Provided information:
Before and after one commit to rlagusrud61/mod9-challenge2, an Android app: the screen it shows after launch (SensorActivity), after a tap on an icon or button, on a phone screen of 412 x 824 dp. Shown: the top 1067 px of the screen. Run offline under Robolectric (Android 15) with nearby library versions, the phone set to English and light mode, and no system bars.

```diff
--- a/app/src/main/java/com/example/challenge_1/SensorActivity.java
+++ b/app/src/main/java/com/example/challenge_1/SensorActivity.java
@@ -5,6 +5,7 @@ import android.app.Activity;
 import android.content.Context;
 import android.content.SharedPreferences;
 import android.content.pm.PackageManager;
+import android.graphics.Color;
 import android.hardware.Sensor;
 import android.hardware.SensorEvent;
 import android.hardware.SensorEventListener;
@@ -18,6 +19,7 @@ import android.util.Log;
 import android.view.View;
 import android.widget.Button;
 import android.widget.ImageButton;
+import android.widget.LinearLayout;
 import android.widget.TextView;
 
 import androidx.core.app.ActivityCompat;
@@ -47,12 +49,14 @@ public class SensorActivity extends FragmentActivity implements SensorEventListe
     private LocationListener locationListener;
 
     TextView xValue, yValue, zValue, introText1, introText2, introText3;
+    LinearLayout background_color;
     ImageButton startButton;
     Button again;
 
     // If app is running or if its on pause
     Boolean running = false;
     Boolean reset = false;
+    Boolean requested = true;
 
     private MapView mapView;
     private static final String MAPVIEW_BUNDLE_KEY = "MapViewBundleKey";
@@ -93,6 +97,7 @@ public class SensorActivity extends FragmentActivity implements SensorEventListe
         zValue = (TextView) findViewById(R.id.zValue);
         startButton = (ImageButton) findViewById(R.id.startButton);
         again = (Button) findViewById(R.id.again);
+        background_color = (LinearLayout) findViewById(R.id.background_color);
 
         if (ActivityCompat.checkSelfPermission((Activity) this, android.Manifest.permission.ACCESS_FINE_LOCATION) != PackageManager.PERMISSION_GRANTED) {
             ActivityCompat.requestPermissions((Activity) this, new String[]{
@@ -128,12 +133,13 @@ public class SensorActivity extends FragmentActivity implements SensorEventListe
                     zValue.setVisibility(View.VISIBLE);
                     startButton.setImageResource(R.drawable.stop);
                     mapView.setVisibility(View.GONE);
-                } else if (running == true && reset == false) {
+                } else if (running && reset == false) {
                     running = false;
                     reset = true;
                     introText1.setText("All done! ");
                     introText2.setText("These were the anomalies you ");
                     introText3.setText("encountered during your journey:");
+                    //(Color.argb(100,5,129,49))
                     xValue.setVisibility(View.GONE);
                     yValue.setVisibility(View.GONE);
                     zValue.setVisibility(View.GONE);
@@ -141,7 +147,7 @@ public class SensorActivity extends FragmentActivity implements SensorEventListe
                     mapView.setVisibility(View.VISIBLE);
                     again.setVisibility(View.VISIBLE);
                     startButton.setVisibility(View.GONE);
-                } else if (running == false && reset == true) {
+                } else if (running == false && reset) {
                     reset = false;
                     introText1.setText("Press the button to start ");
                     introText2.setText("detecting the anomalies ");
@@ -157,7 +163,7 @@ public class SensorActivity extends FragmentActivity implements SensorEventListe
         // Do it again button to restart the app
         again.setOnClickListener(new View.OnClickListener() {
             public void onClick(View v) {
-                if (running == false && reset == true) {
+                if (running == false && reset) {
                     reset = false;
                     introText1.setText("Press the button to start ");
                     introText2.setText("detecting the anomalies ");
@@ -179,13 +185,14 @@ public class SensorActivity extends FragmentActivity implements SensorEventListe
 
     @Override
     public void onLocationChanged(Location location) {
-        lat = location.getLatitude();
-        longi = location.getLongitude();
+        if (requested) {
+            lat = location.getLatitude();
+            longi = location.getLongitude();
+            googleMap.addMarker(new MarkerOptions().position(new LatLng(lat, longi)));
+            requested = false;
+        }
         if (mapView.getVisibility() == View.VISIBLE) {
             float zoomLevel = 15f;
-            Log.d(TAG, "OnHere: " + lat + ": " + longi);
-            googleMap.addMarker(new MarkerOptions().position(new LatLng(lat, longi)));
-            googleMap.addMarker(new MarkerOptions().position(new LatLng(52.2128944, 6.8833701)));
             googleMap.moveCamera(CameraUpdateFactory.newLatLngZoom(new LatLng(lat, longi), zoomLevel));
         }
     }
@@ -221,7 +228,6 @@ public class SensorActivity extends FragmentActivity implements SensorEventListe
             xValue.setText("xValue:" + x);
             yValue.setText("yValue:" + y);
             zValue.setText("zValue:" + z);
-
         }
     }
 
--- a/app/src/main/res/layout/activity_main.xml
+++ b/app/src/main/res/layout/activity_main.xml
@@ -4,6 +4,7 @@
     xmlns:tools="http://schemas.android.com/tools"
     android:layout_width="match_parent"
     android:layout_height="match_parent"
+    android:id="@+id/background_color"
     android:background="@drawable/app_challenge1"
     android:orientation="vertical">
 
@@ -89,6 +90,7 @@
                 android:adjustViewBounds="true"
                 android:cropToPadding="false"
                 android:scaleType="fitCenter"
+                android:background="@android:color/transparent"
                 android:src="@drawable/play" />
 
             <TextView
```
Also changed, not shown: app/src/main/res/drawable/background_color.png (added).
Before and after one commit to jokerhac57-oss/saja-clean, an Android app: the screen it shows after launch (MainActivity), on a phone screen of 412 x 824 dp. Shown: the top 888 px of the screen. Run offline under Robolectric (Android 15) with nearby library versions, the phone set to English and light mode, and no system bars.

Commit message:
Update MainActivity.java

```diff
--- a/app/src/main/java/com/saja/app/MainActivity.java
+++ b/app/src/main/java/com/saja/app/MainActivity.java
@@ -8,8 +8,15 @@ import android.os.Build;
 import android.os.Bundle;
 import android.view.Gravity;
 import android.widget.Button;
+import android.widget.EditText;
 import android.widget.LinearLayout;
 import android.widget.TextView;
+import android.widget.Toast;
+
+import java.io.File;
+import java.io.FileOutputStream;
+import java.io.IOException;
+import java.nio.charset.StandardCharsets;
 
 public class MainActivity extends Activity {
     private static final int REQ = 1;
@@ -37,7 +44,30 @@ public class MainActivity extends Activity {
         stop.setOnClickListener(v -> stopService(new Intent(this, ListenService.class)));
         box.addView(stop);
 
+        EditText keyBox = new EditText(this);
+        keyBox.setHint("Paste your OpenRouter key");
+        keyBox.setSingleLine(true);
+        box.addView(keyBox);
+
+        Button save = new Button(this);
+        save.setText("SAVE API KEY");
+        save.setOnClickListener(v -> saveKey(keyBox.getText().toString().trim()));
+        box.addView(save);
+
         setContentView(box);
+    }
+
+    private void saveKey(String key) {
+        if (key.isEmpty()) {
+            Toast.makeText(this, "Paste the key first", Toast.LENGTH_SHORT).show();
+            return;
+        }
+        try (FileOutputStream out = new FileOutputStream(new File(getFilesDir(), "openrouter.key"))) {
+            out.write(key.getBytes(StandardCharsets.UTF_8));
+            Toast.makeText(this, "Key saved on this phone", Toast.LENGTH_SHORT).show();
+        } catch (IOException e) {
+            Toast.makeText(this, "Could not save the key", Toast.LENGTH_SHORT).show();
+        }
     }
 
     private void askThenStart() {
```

Work order: Take from the listing above each line containing "zValue".

Solution for this task:
     TextView xValue, yValue, zValue, introText1, introText2, introText3;
         zValue = (TextView) findViewById(R.id.zValue);
                     zValue.setVisibility(View.VISIBLE);
                     zValue.setVisibility(View.GONE);
             zValue.setText("zValue:" + z);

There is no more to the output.